WORK INSTRUCTIONS
Reproduce the lines of the material exactly, excluding every image.
[[ RECORDS SHOWN open ]]
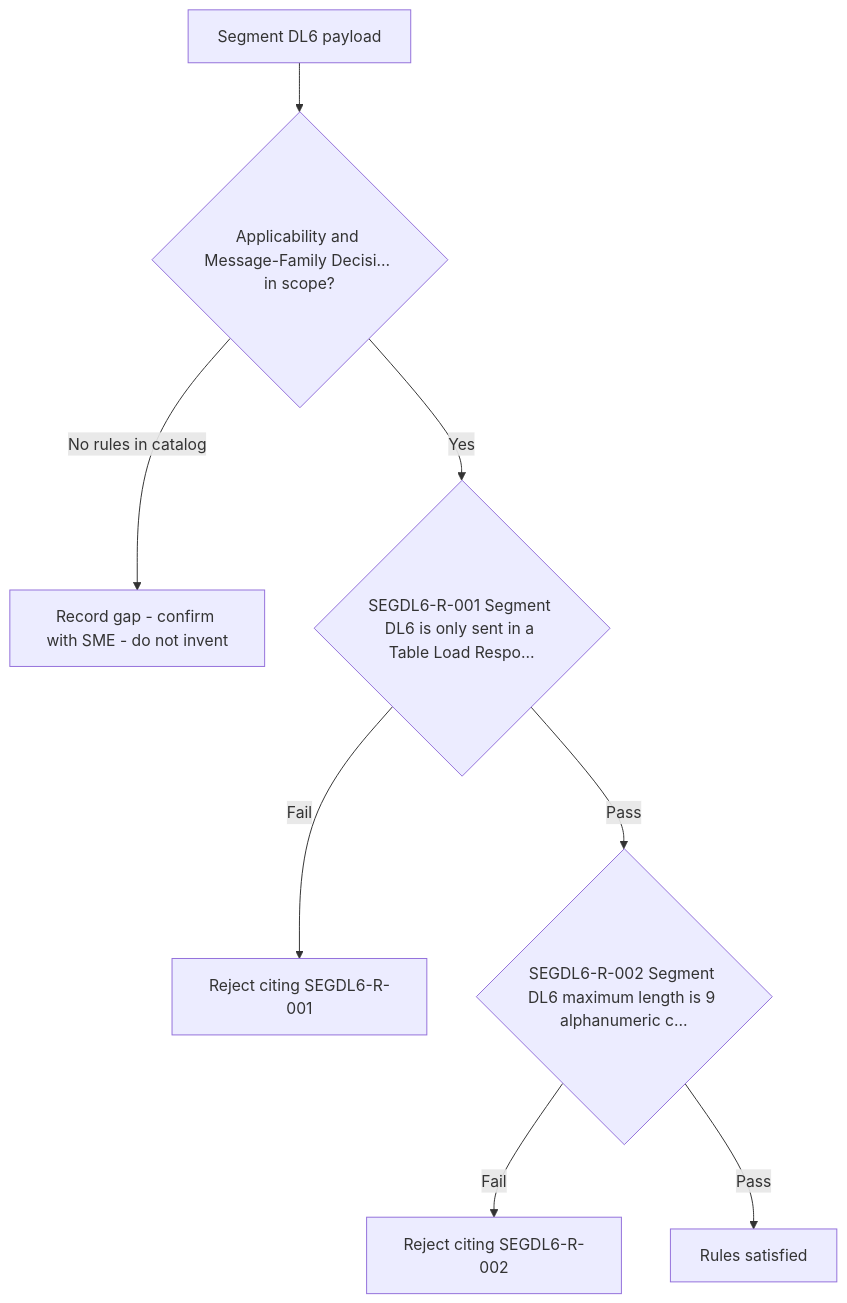
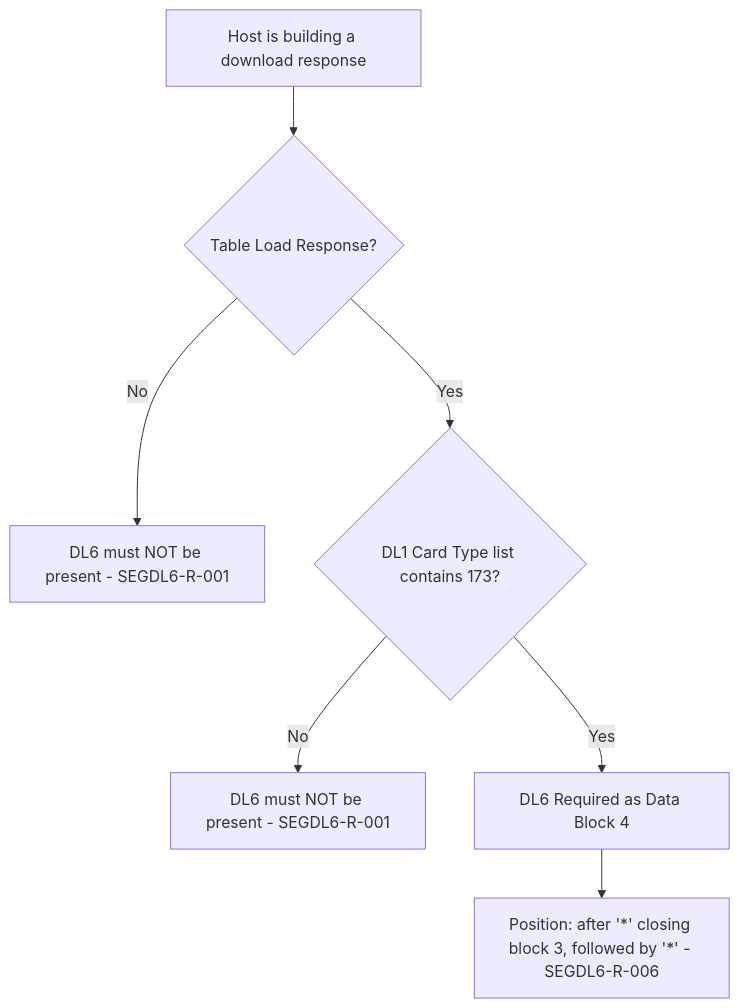
One commit to DhanSingh-hub/core-auth-ai-validation-framework changed the diagram in regression-artifact-validator/specifications/ATL105/docs/specs/kb/segment-DL6/applicability-decision-flow.md. Above: the diagram before and after it, drawn with Mermaid. The commit also changed other lines of this file and 28 other files, not shown here.

First line of the commit message:
docs(segment-DL6): retrain KB module against Segment 100 and the 11.7.1.2 Table Load Data Block 4

````diff
--- a/regression-artifact-validator/specifications/ATL105/docs/specs/kb/segment-DL6/applicability-decision-flow.md
+++ b/regression-artifact-validator/specifications/ATL105/docs/specs/kb/segment-DL6/applicability-decision-flow.md
@@ -3,10 +3,9 @@
 ```mermaid
 flowchart TD
-    A[Segment DL6 payload] --> B{Applicability and Message-Family Decisi… in scope?}
-    B -->|No rules in catalog| G[Record gap - confirm with SME - do not invent]
-    B -->|Yes| R1{SEGDL6-R-001 Segment DL6 is only sent in a Table Load Respo…}
-    R1 -->|Fail| X1[Reject citing SEGDL6-R-001]
-    R1 -->|Pass| R2{SEGDL6-R-002 Segment DL6 maximum length is 9 alphanumeric c…}
-    R2 -->|Fail| X2[Reject citing SEGDL6-R-002]
-    R2 -->|Pass| Z[Rules satisfied]
+    A[Host is building a download response] --> B{Table Load Response?}
+    B -->|No| N1[DL6 must NOT be present - SEGDL6-R-001]
+    B -->|Yes| C{DL1 Card Type list contains 173?}
+    C -->|No| N2[DL6 must NOT be present - SEGDL6-R-001]
+    C -->|Yes| D[DL6 Required as Data Block 4]
+    D --> E["Position: after '*' closing block 3, followed by '*' - SEGDL6-R-006"]
 ```
````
[[ RECORDS SHOWN closed ]]
RESPONSE TO THIS TASK
One commit to DhanSingh-hub/core-auth-ai-validation-framework changed the diagram in regression-artifact-validator/specifications/ATL105/docs/specs/kb/segment-DL6/applicability-decision-flow.md. Above: the diagram before and after it, drawn with Mermaid. The commit also changed other lines of this file and 28 other files, not shown here.

First line of the commit message:
docs(segment-DL6): retrain KB module against Segment 100 and the 11.7.1.2 Table Load Data Block 4

````diff
--- a/regression-artifact-validator/specifications/ATL105/docs/specs/kb/segment-DL6/applicability-decision-flow.md
+++ b/regression-artifact-validator/specifications/ATL105/docs/specs/kb/segment-DL6/applicability-decision-flow.md
@@ -3,10 +3,9 @@
 ```mermaid
 flowchart TD
-    A[Segment DL6 payload] --> B{Applicability and Message-Family Decisi… in scope?}
-    B -->|No rules in catalog| G[Record gap - confirm with SME - do not invent]
-    B -->|Yes| R1{SEGDL6-R-001 Segment DL6 is only sent in a Table Load Respo…}
-    R1 -->|Fail| X1[Reject citing SEGDL6-R-001]
-    R1 -->|Pass| R2{SEGDL6-R-002 Segment DL6 maximum length is 9 alphanumeric c…}
-    R2 -->|Fail| X2[Reject citing SEGDL6-R-002]
-    R2 -->|Pass| Z[Rules satisfied]
+    A[Host is building a download response] --> B{Table Load Response?}
+    B -->|No| N1[DL6 must NOT be present - SEGDL6-R-001]
+    B -->|Yes| C{DL1 Card Type list contains 173?}
+    C -->|No| N2[DL6 must NOT be present - SEGDL6-R-001]
+    C -->|Yes| D[DL6 Required as Data Block 4]
+    D --> E["Position: after '*' closing block 3, followed by '*' - SEGDL6-R-006"]
 ```
````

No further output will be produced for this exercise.